* Problem description:
Please count the lines in the entries below that include the word "const", and give only the number.

* Data shown:
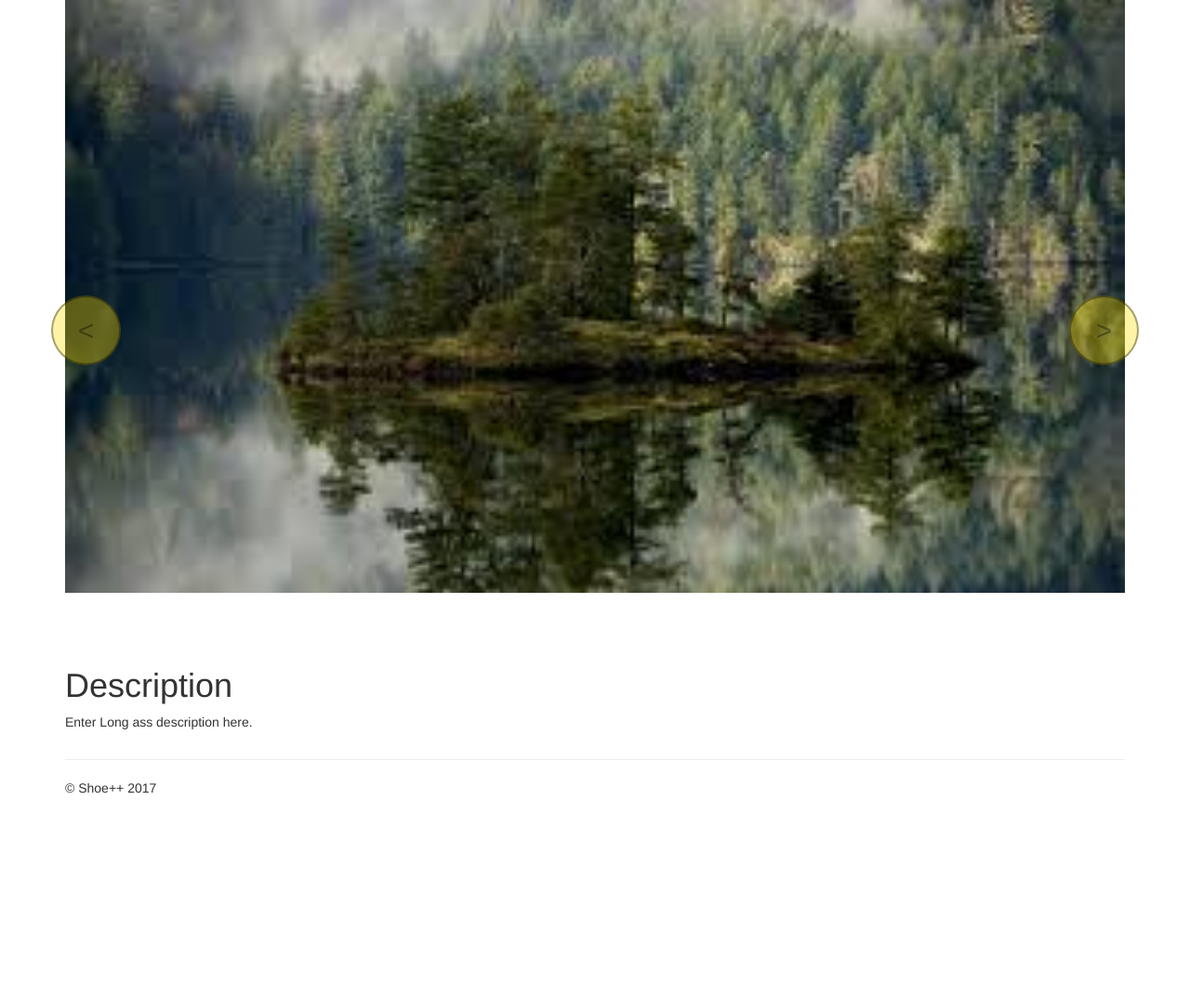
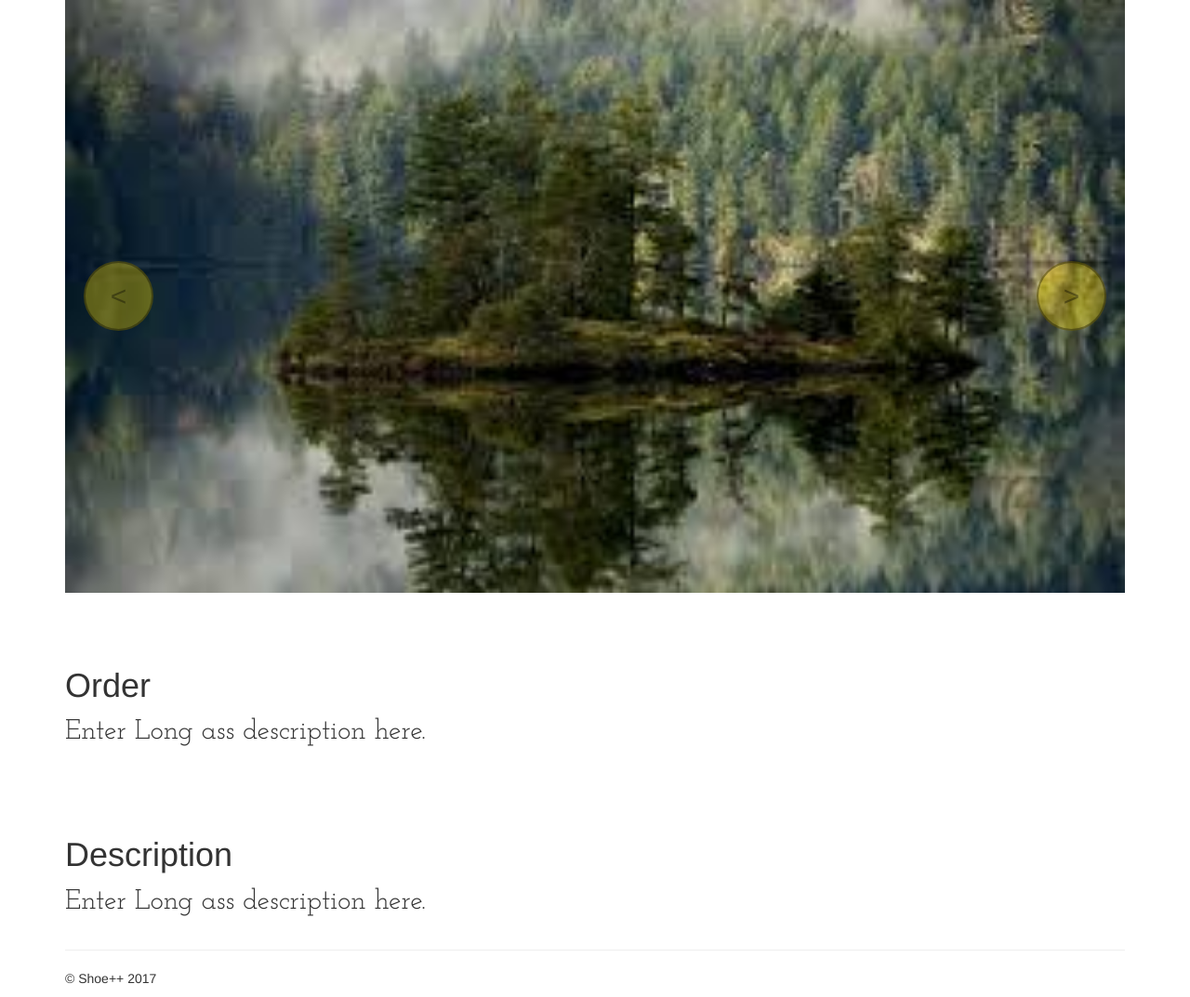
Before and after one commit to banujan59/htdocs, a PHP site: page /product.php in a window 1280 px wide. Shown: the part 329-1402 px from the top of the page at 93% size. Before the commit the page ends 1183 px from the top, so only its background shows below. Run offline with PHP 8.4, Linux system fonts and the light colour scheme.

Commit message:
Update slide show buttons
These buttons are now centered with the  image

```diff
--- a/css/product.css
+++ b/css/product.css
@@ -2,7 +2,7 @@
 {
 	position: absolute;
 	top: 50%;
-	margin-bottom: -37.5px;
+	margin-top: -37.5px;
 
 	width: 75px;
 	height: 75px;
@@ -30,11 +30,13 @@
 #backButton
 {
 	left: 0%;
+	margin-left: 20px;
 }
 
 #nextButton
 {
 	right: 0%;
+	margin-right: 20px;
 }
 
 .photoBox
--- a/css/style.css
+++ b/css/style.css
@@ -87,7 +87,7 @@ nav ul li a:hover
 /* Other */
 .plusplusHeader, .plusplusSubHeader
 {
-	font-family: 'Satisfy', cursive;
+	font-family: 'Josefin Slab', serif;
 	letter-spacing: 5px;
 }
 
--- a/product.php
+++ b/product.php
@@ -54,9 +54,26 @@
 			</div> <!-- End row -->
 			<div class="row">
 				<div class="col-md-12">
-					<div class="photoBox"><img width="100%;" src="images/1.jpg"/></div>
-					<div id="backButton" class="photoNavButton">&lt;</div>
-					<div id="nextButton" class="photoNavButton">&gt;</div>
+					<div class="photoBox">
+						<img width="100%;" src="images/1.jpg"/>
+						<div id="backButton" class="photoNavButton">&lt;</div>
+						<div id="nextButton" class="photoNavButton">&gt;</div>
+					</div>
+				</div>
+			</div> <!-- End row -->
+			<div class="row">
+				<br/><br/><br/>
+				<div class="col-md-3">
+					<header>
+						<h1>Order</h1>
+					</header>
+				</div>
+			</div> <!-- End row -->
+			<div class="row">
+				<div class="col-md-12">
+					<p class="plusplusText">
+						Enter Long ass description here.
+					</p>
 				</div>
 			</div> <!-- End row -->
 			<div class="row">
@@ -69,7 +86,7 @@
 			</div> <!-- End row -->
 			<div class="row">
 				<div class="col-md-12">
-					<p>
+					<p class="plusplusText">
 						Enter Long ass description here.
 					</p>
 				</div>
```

--

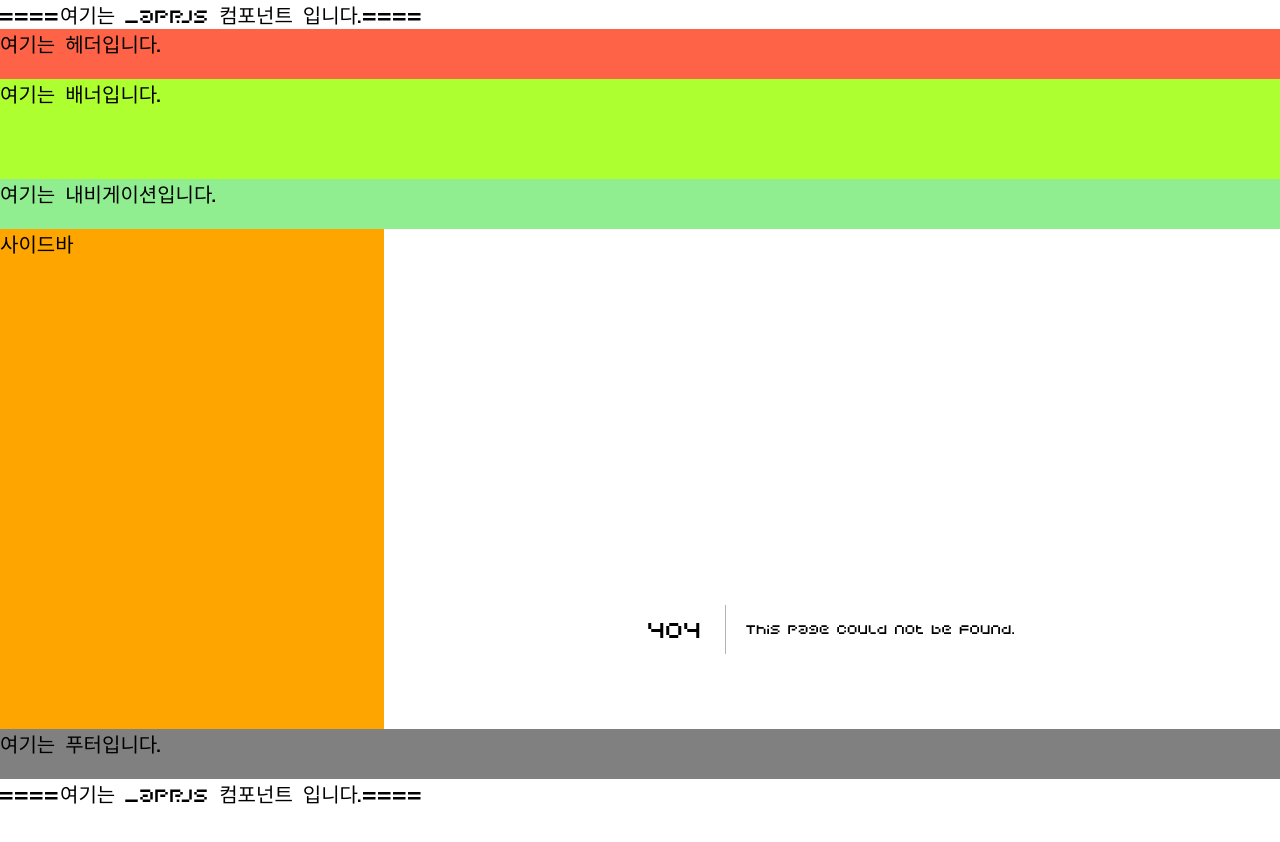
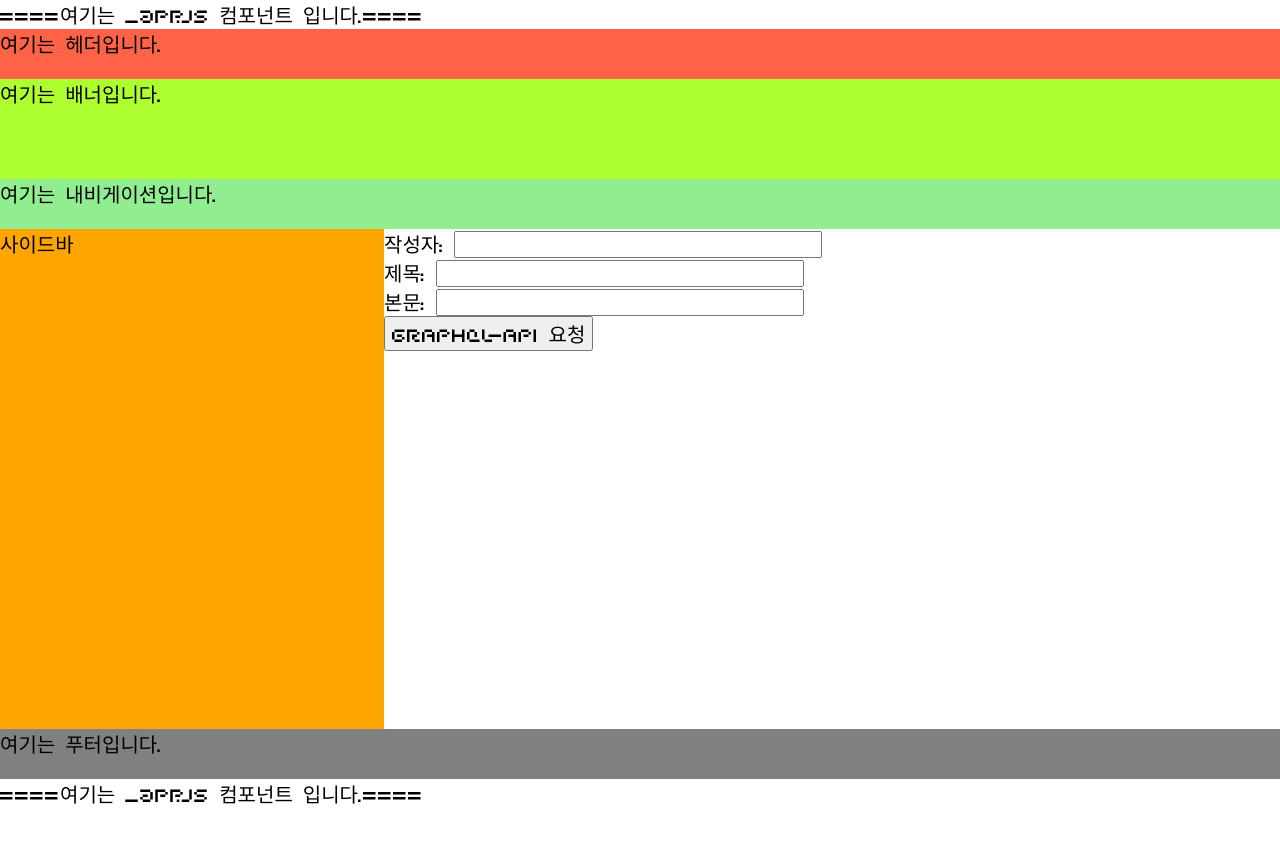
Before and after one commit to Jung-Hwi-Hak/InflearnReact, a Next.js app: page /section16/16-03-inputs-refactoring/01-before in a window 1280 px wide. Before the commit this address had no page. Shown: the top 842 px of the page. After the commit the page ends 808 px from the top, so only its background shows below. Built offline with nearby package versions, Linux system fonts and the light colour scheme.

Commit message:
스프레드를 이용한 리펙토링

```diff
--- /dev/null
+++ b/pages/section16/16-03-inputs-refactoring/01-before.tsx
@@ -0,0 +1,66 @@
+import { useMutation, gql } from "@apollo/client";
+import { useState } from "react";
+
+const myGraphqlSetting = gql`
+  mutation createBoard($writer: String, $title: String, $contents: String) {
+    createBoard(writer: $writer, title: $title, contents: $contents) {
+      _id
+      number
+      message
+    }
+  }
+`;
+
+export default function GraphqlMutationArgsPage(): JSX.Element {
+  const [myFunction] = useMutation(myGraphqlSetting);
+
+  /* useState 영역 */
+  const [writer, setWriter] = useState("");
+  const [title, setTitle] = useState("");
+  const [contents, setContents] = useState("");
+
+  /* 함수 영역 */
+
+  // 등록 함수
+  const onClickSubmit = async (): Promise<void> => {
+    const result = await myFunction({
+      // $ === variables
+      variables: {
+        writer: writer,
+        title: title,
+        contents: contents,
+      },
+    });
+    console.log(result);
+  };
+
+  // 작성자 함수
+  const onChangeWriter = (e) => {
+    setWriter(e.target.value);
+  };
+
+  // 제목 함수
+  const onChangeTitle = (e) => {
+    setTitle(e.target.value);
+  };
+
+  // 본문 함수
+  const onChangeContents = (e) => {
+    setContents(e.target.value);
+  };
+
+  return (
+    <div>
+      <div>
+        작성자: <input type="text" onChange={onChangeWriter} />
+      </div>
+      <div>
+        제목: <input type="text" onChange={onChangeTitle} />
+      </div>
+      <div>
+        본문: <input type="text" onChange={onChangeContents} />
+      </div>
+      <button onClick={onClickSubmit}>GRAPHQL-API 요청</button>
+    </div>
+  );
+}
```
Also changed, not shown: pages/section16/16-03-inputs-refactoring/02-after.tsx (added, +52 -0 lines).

* Solution to the problem:
10